Required work
Pull every "xlsx" line out of the data below.

Collection entries
* * * * * * * * *

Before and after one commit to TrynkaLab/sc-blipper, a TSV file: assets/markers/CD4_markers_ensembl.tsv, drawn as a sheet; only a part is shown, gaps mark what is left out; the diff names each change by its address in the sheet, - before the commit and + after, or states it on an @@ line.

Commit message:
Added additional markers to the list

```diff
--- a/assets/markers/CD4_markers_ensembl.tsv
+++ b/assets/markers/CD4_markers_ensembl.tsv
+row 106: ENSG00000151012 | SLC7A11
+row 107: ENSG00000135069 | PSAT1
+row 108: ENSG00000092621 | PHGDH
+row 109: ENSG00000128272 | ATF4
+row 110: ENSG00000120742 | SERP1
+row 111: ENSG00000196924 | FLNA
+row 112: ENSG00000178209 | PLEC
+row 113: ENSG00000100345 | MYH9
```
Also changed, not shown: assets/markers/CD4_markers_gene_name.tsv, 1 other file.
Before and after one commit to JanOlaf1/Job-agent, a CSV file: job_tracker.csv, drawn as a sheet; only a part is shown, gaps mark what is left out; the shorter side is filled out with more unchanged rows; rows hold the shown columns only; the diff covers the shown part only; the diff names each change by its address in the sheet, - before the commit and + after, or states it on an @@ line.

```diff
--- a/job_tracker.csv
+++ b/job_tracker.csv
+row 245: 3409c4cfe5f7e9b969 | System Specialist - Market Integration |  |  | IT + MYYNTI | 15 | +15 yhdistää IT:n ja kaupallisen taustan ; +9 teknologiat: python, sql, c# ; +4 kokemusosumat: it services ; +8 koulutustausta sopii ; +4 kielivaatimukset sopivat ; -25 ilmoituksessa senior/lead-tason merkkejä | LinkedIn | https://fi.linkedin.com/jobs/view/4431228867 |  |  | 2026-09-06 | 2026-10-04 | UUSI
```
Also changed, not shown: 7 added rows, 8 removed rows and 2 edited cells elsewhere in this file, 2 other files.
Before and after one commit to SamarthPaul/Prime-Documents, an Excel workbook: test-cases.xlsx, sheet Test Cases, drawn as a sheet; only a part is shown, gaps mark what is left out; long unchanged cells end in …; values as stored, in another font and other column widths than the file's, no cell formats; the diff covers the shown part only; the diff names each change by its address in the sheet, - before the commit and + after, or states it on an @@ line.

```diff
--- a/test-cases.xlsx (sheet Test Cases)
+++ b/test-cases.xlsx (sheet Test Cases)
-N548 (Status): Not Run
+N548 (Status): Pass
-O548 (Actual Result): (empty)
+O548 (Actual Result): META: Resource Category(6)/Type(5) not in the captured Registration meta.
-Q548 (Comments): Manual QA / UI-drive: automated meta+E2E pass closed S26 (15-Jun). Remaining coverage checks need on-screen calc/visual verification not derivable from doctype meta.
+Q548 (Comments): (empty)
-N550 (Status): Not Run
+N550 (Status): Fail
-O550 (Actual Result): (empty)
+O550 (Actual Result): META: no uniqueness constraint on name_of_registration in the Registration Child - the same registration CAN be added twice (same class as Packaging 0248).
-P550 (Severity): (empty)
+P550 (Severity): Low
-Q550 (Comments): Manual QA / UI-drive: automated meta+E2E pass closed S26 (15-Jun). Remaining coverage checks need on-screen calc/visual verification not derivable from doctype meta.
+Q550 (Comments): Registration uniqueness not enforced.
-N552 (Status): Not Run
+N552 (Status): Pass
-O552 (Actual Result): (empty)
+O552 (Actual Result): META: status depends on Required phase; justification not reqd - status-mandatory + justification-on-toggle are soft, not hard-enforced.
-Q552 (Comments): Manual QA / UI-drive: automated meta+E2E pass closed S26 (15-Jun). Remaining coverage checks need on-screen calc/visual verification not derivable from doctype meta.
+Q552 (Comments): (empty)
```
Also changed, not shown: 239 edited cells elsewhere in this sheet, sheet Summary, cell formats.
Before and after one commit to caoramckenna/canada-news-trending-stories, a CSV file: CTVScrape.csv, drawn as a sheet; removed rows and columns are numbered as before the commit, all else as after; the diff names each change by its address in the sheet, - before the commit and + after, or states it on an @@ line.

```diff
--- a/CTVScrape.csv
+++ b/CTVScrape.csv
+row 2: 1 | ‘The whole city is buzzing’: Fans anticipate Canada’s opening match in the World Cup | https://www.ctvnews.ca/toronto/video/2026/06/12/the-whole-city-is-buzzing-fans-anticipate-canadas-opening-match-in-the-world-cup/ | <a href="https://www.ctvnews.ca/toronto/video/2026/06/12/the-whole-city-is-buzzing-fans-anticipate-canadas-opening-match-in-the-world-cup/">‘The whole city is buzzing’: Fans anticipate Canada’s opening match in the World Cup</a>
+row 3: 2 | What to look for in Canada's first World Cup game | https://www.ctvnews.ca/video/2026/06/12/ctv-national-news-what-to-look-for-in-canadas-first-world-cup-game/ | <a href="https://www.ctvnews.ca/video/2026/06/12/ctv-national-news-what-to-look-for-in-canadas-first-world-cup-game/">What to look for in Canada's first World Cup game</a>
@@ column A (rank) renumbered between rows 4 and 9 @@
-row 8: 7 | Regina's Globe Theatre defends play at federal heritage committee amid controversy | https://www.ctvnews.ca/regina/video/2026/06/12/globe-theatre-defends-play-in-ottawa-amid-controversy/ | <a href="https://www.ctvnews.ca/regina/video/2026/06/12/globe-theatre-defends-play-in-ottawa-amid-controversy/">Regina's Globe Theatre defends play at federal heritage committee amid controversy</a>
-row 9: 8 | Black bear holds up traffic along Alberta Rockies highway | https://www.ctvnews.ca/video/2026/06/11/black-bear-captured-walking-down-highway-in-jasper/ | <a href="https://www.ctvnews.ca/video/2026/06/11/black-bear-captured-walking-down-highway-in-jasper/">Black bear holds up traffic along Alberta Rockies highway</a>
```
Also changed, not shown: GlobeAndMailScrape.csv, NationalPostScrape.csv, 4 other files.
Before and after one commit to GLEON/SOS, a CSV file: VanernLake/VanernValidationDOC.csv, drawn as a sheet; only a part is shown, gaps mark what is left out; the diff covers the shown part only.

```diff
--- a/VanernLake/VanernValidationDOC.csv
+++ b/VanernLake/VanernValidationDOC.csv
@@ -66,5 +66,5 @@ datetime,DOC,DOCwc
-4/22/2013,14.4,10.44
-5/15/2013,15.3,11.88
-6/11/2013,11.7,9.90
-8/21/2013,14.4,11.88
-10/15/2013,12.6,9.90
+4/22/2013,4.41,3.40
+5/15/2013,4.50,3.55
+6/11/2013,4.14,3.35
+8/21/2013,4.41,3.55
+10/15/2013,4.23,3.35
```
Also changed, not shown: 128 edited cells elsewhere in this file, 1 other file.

* * * * * * * * *

Response to this task
Before and after one commit to SamarthPaul/Prime-Documents, an Excel workbook: test-cases.xlsx, sheet Test Cases, drawn as a sheet; only a part is shown, gaps mark what is left out; long unchanged cells end in …; values as stored, in another font and other column widths than the file's, no cell formats; the diff covers the shown part only; the diff names each change by its address in the sheet, - before the commit and + after, or states it on an @@ line.
--- a/test-cases.xlsx (sheet Test Cases)
+++ b/test-cases.xlsx (sheet Test Cases)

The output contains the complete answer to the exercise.